In a perfect world, lineage probably wouldn’t be that necessary

Juan pointed out that if you focus on your modeling and transformation, then lineage is something cool to have, but probably not a huge priority.

As he said: invest in your foundation. Follow the good practices. Stay healthy. But is it that easy?

In the real world, things might be a little different

Well, the reality of most companies is that foundations unfortunately aren’t taken that seriously. Be it for time, budget, people, or even technical reasons.

And, at the end of the day, it’s like Larry said:

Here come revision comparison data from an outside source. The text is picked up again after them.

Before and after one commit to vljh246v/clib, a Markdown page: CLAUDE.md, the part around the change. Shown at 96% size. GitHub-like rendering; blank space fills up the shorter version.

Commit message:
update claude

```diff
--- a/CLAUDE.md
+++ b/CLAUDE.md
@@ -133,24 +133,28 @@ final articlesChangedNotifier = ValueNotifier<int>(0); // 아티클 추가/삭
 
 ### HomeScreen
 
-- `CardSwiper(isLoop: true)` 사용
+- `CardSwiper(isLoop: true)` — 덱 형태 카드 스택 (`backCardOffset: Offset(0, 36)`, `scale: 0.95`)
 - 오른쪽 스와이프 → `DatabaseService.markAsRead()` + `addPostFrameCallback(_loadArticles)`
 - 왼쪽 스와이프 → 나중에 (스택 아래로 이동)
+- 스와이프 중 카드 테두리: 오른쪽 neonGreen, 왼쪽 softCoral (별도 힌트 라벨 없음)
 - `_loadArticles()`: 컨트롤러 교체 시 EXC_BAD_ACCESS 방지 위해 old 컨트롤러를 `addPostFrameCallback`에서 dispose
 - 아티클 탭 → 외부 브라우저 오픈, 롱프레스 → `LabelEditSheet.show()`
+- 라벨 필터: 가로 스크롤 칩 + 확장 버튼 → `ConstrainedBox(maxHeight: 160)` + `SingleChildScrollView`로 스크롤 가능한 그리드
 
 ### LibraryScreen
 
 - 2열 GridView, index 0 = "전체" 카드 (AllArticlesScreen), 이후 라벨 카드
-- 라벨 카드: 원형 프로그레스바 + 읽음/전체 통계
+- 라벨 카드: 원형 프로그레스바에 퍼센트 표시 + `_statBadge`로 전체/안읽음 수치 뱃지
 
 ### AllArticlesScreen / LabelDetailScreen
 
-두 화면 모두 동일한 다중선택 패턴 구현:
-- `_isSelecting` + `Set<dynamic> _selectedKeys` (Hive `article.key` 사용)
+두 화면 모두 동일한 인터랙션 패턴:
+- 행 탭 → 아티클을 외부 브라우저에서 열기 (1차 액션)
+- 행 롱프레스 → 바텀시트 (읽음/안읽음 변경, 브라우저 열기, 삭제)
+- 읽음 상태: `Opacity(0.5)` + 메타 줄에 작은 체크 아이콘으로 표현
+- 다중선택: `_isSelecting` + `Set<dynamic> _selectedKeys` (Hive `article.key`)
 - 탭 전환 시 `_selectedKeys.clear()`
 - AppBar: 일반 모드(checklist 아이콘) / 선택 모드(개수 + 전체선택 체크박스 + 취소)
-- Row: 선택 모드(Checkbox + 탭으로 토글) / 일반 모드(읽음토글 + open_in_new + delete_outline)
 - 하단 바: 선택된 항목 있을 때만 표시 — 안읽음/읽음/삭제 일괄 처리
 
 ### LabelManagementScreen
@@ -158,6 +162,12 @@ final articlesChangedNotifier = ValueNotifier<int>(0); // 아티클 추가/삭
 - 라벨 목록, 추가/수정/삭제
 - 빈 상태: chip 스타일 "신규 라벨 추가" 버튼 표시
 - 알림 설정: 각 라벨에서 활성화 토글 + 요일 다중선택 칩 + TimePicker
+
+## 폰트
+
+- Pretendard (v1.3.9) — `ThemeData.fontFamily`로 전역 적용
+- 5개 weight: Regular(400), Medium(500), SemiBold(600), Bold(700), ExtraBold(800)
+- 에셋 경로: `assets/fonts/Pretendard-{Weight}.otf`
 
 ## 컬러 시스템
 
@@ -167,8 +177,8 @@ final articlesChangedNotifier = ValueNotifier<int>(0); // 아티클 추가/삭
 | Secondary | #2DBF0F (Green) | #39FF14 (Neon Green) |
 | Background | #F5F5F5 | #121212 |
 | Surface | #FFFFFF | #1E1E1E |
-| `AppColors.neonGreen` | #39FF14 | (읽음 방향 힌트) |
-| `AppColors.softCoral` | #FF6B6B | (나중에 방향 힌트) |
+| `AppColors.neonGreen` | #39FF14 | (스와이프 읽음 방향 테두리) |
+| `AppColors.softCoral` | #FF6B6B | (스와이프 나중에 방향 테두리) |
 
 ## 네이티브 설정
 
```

I mean, nobody wakes up one day and thinks “what a beautiful day to buy a data lineage tool”. If you want lineage, there is a reason for it. And behind this reason, there are usually strategic objectives, metrics, and obviously money.

Chad shows here specific use cases where lineage was useful in his experience. If the foundations are bad and the customers are in pain now, something must be done now.

The discussion continues here as Juan points out that if you have a mess, lineage is useful. But if you are starting from scratch, maybe there are better things to prioritize.

Is lineage just a feature?

Yeah, I get what he says here: we’re living in a moment in the data space where there are lots of startups coming up with fancy names and trying to be category-defining somehow.

He sees lineage as another tool in the data professional toolbelt. Just like programmers see different programming languages as tools, and use the right ones for the job they have to do.

It’s really hard to build good lineage

When we talk about ways of storing, modeling, and transforming data, there are an almost infinite amount of tools to be talked about. Building cross-system accurate data lineage is far from an easy task.

How we see lineage at Alvin: a live dataset

One more time, Juan says here that he feels that lineage is a feature, after basically describing the main functionalities we have now.

So, let me tell you how we see data lineage here at Alvin.

If you look at it as just a diagram I would agree it’s more of a feature than a platform. But hey, forget about the diagram for a while. We actually look at lineage more as a dataset, so not something you either have or you don’t. It really depends on the accuracy, granularity, and tool coverage that a specific company needs to solve its challenges.

For some companies, something more basic may be fine (e.g. dbt lineage). But really I think seeing lineage as just a feature limits its potential and applications. It’s a foundational dataset that use case driven features can be built on top of (testing, logging, alerting, cost, discovery, etc.).

By thinking ‘beyond the diagram’ there is so much value to be gained for data teams!

To wrap it up: I agree with Juan here one more time. Robots should do robot work, and humans should take care of creative and valuable tasks.

We strongly believe that automated data lineage has the potential to empower data professionals and even replace some boring aspects of their daily jobs.

So yeah, in our point of view, data lineage is way more than a feature :)

What do you think?

I love this kind of discussion and would be happy to hear your thoughts. Also, you should join Data Quality Camp Slack for more high-level discussions about the data space.

Special thanks to Juan, Chad, Larry, and the others who contributed to this conversation. And ah, to Borja who made me think in the first place.